Refusing to do the frangipani thing
Residencies are a good way for artists to take stock of where they are in their career, tackle major projects, or just get down to the business of making art with fewer day-to-day distractions.
They are also an affirmation that the life the artist has chosen has been recognised as valuable by others.
Andy Leleisi'uao has strung together three residencies over the past year or so - at Beachcomber Contemporary Art in Rarotonga, as Taipei Village artist in residence in Taiwan, and over the winter the McCahon residency in Titirangi.
He says they allowed him to pursue a line of exploration, or rather explore the potential of a linear type of composition. Limiting his palette to black on white with touches of red, he divided each canvas by horizontal lines, like the pages of a school exercise book, and painted small figures and scenes along each line.
The figures seem to be engaged in work or play or ritual or conflict. The newspaper-strip format suggests storytelling and narrative, or even a multi-perspective view of village life.
En masse the paintings can be seen as an even field, broken up by the red highlights, like zooming out of Google Earth.
The work on show at Whitespace reads as one large work although it is in fact 12 individual paintings which can be hung separately or combined in a range of formats.
When the Taiwan works were shown in July at COCA, the Christchurch Centre of Contemporary Art, as Wandering through Pandemonium Quiet, they were hung in a line down the spine of the gallery. "This is the final part of the line work. I don't think I'll do any more. You sort of know when to stop," he says.
Leleisi'uao says he has worked with the idea of multiple interchangeable panels since painting a mural for the Mangere Community Arts Centre, which was rejected.
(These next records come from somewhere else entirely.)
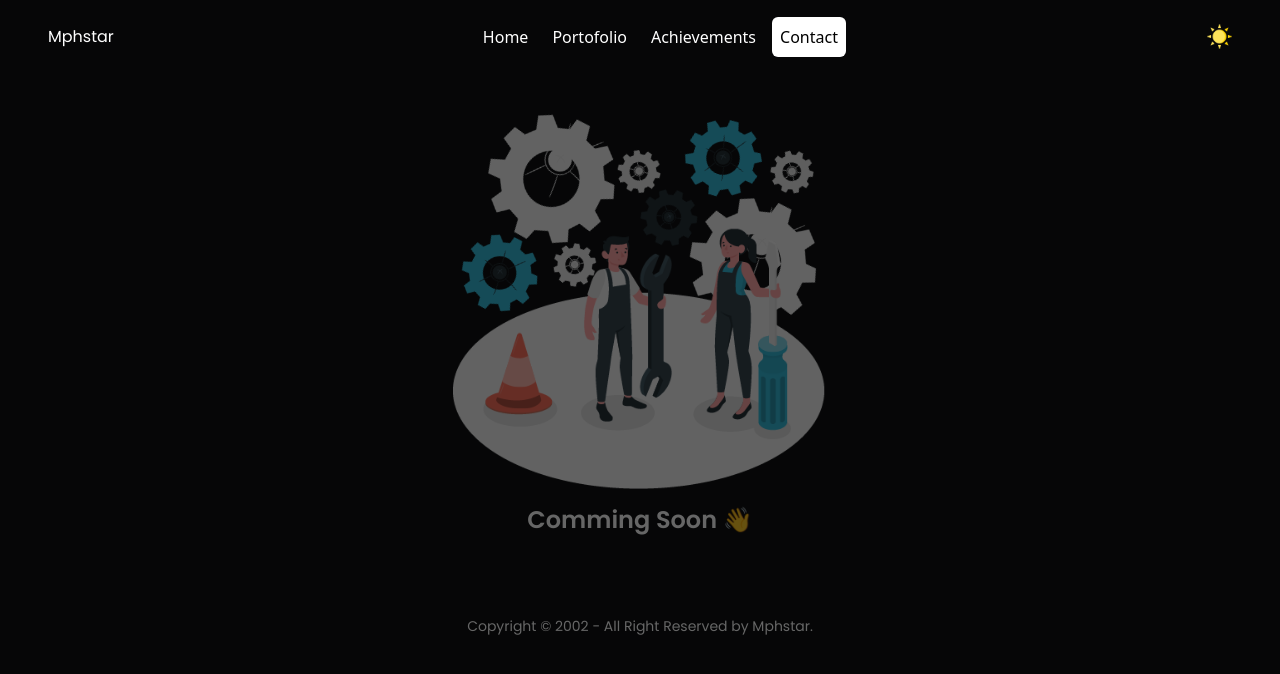
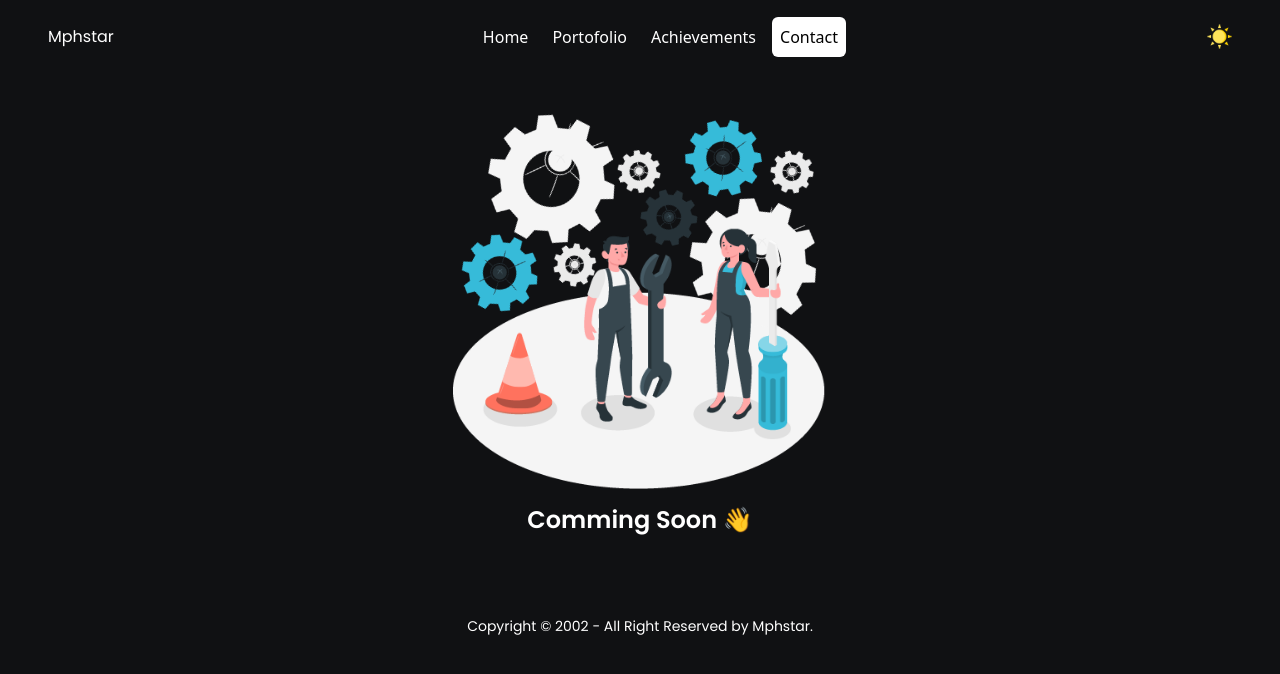
Before and after one commit to mphstar/portfolio-website, a Next.js app: page /contact in a window 1280 px wide. Shown: the top 674 px of the page. Built offline with nearby package versions, Linux system fonts and the light colour scheme.

Commit message:
fixing navbar

```diff
--- a/package.json
+++ b/package.json
@@ -4,12 +4,11 @@
   "private": true,
   "scripts": {
     "dev": "next dev",
-    "build": "next build && next export",
+    "build": "next build",
     "start": "next start",
     "lint": "next lint"
   },
   "dependencies": {
-    "@heroicons/react": "^2.0.16",
     "@types/node": "18.15.8",
     "@types/react": "18.0.29",
     "@types/react-dom": "18.0.11",
@@ -25,7 +24,8 @@
     "react-icons": "^4.8.0",
     "react-sketch-canvas": "^6.2.0",
     "react-typed": "^1.2.0",
-    "typescript": "5.0.2"
+    "typescript": "5.0.2",
+    "@heroicons/react": "^2.0.16"
   },
   "devDependencies": {
     "@tailwindcss/typography": "^0.5.9",
--- a/src/components/Navbar.tsx
+++ b/src/components/Navbar.tsx
@@ -38,7 +38,7 @@ export default function Navbar(props: typeTitle) {
 
     return (
         <>
-            <div onClick={(prev) => setStatus(!prev)} className={`bg-black transition opacity-60 z-[101] h-screen w-screen fixed bottom-0 ${!statusDrawer ? "opacity-0 pointer-events-none" : ""}`}></div>
+            <div onClick={(prev) => setStatus(!prev)} className={`bg-black transition  z-[101] h-screen w-screen fixed bottom-0 ${statusDrawer ? "opacity-60 pointer-events-auto" : "opacity-0 pointer-events-none"}`}></div>
             <div className=' flex justify-between fixed w-full items-center z-[101] py-4'>
                 {/* burger */}
                 <div onClick={() => {
```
"They hated the idea. They hated the concept. They hated the images. They hated the artist," he says. "They ended up having a ballot about it, and some of the comments that came out: 'Go back to working in the factories,' or 'You're not a real artist.' Well, f*** you ... They don't get it out this way [in Mangere]."
Leleisi'uao sees his place as in the wider art world, not in some corner labelled Polynesia, even if much of his subject matter in the past has been about fa'a Samoa, social problems like suicide, the greed and corruption of churches and politicians, and the conflicts between immigrants and the New Zealand-born.
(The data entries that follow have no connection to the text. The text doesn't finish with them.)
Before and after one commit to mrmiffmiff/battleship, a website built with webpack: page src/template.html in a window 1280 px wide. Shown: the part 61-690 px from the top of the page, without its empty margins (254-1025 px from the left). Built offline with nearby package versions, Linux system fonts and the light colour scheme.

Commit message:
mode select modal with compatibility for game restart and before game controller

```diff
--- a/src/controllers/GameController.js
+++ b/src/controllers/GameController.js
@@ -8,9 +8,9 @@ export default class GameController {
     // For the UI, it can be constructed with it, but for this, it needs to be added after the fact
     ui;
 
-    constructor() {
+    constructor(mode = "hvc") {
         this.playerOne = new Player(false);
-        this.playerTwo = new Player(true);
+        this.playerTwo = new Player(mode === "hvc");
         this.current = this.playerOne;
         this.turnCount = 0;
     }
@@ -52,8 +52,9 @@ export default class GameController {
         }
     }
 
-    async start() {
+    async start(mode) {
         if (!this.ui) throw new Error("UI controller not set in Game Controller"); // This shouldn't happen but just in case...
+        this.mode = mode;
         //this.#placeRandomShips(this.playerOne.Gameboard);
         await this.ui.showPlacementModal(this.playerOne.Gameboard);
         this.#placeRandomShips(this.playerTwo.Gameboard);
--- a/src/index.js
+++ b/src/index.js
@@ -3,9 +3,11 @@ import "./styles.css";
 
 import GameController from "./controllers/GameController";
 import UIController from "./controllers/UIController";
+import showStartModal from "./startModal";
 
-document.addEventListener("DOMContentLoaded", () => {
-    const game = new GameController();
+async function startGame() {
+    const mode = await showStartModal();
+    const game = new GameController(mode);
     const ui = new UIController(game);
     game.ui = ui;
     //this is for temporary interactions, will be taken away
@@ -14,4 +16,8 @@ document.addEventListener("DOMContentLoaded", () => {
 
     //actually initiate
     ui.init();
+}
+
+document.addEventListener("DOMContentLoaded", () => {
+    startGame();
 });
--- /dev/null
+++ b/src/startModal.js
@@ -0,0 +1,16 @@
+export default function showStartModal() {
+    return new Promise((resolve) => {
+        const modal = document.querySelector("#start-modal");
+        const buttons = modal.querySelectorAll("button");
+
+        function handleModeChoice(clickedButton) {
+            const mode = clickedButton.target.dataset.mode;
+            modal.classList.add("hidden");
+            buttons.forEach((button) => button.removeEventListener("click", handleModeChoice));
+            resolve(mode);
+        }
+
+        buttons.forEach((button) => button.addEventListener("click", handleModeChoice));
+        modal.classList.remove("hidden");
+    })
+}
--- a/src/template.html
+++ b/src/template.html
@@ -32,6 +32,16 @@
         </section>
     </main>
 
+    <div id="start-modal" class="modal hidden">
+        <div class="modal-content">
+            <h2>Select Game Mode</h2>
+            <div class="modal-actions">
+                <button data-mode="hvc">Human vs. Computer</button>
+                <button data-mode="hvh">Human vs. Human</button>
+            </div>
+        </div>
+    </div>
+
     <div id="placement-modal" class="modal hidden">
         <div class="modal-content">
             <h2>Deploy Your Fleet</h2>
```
For him, art is not some feel-good manifestation of culture, but the creation of culture stroke by stroke.
He remembers going through school during the period when educationists incorporated Fatu Feu'u's frangipani patterns into the curriculum as a way to engage Pasifika students.
It was part of a trend by the Education Ministry to over-prescribe art education, which led to identikit portfolios of work rolling out of the school system.
"I refused to do the frangipani thing because it was too easy, just coloured patterns. I was more interested in what painters like Clairmont and Fomison were doing. Those kids who did were getting 80s and 90s, working to a system. But they had no interest in it, there was no soul in their work, and if they got into art school, they didn't last a year," he says.
He still sees a very short career span for young Polynesian artists, who show briefly before fleeing to the safety of a regular job. "I'd rather have the freedom to do my work. I have not had a proper job for years. That allows me to do what I do."
The main room at Whitespace is taken up by drawing produced by New South Wales-based expatriate Locust Jones during a residency in Seoul, South Korea. Like Leleisi'uao, there's a cartoony, calligraphic feel to his lines, and a sense that information is piled up on the viewer.
And while it was Leleisi'uao who had the McCahon Residency, it's Jones who is exhibiting the text-based works. Jones, who crossed the Tasman in 1990 when he couldn't get into art school in his native Christchurch, says his response to the media-soaked environment he was in was to pull images and texts out of television and newspaper photos and headlines.
"I was making my own poetry from the headlines. By the end of the residency, I was just making text. I preferred writing them to drawing."
Jones has always worked on paper, and being in Korea allowed him to learn more about the Korean hanji papermaking tradition. "These are made of mulberry bark, so it's the same material as tapa," he says.
He got local conservators to splice together some of the large sheets so he could have a continuous roll to work on, generating the large drawing which fills the gallery's long wall.
Korean colleagues also taught him traditional ways to dilute the inks, giving him a greater tonal range.
He works with bamboo sticks rather than brushes, filling in the outlines with eyedroppers or syringes of ink. In some works he uses sticks of graphite to scribble freely.
Recycling media images can be a way of the artist withdrawing from the work, a charge Jones accepts. "If I was to put myself in there, the personal, it would be a mess," he says. But with 16 million people living in a small space in Korea, there is a constant noise that made its way into the work.
In the Whitespace window, for those walking round Ponsonby at night, there is a video installation by Janet Lilo from 6pm to midnight of a group of dancers who perform at nights by closed storefronts and shop windows in Sapporo, Japan.
Who: Andy Leleisi'uao, Locust Jones and Janet Lilo
Where and when: Whitespace, 12 Crummer Rd, Ponsonby, to November 27
Published November 13